== Exercise ==
Pictures do not belong in the copy, so please give every entry below again exactly.

*** Begin section ***

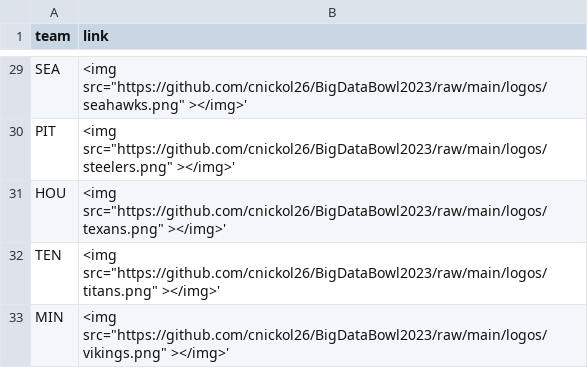
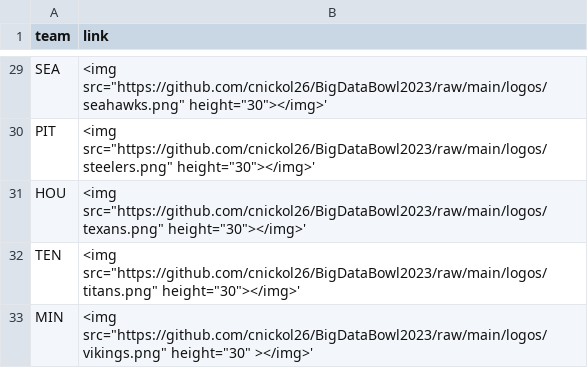
Before and after one commit to cnickol26/BigDataBowl2023, a CSV file: logos.csv, drawn as a sheet; only a part is shown, gaps mark what is left out; the diff covers the shown part only; the diff names each change by its address in the sheet, - before the commit and + after, or states it on an @@ line.

Commit message:
Fixed Height

```diff
--- a/logos.csv
+++ b/logos.csv
-B29 (link): <img src="https://github.com/cnickol26/BigDataBowl2023/raw/main/logos/seahawks.png" ></img>'
+B29 (link): <img src="https://github.com/cnickol26/BigDataBowl2023/raw/main/logos/seahawks.png" height="30"></img>'
-B30 (link): <img src="https://github.com/cnickol26/BigDataBowl2023/raw/main/logos/steelers.png" ></img>'
+B30 (link): <img src="https://github.com/cnickol26/BigDataBowl2023/raw/main/logos/steelers.png" height="30"></img>'
-B31 (link): <img src="https://github.com/cnickol26/BigDataBowl2023/raw/main/logos/texans.png" ></img>'
+B31 (link): <img src="https://github.com/cnickol26/BigDataBowl2023/raw/main/logos/texans.png" height="30"></img>'
-B32 (link): <img src="https://github.com/cnickol26/BigDataBowl2023/raw/main/logos/titans.png" ></img>'
+B32 (link): <img src="https://github.com/cnickol26/BigDataBowl2023/raw/main/logos/titans.png" height="30"></img>'
-B33 (link): <img src="https://github.com/cnickol26/BigDataBowl2023/raw/main/logos/vikings.png" ></img>'
+B33 (link): <img src="https://github.com/cnickol26/BigDataBowl2023/raw/main/logos/vikings.png" height="30" ></img>'
```
Also changed, not shown: 27 edited cells elsewhere in this file.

*** End section ***

== Answer below ==
Before and after one commit to cnickol26/BigDataBowl2023, a CSV file: logos.csv, drawn as a sheet; only a part is shown, gaps mark what is left out; the diff covers the shown part only; the diff names each change by its address in the sheet, - before the commit and + after, or states it on an @@ line.

Commit message:
Fixed Height

```diff
--- a/logos.csv
+++ b/logos.csv
-B29 (link): <img src="https://github.com/cnickol26/BigDataBowl2023/raw/main/logos/seahawks.png" ></img>'
+B29 (link): <img src="https://github.com/cnickol26/BigDataBowl2023/raw/main/logos/seahawks.png" height="30"></img>'
-B30 (link): <img src="https://github.com/cnickol26/BigDataBowl2023/raw/main/logos/steelers.png" ></img>'
+B30 (link): <img src="https://github.com/cnickol26/BigDataBowl2023/raw/main/logos/steelers.png" height="30"></img>'
-B31 (link): <img src="https://github.com/cnickol26/BigDataBowl2023/raw/main/logos/texans.png" ></img>'
+B31 (link): <img src="https://github.com/cnickol26/BigDataBowl2023/raw/main/logos/texans.png" height="30"></img>'
-B32 (link): <img src="https://github.com/cnickol26/BigDataBowl2023/raw/main/logos/titans.png" ></img>'
+B32 (link): <img src="https://github.com/cnickol26/BigDataBowl2023/raw/main/logos/titans.png" height="30"></img>'
-B33 (link): <img src="https://github.com/cnickol26/BigDataBowl2023/raw/main/logos/vikings.png" ></img>'
+B33 (link): <img src="https://github.com/cnickol26/BigDataBowl2023/raw/main/logos/vikings.png" height="30" ></img>'
```
Also changed, not shown: 27 edited cells elsewhere in this file.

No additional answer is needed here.